HOW TO COMPLETE THIS TASK >>
Go through the entries, filter for the word "README", and copy every line that has it.

[Before-and-after change data]
-=-=-

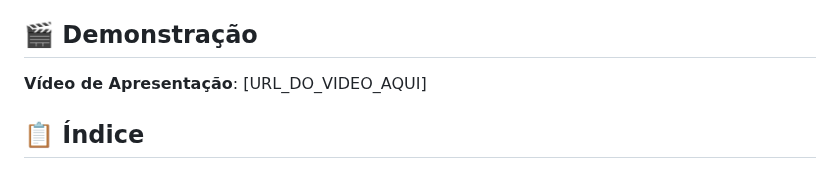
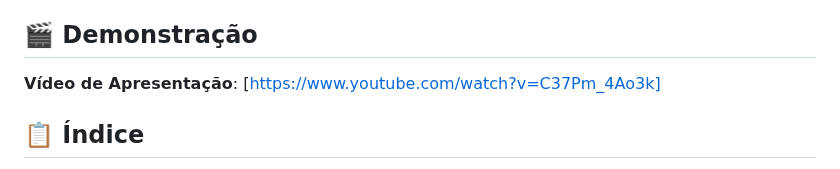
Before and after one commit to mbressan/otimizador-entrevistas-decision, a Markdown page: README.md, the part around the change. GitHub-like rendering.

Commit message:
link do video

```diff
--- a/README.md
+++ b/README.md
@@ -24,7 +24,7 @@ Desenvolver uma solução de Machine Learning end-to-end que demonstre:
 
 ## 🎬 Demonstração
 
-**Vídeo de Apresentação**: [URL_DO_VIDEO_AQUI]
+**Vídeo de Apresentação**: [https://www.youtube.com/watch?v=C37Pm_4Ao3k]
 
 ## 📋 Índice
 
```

-=-=-

ANSWER >>
Before and after one commit to mbressan/otimizador-entrevistas-decision, a Markdown page: README.md, the part around the change. GitHub-like rendering.
--- a/README.md
+++ b/README.md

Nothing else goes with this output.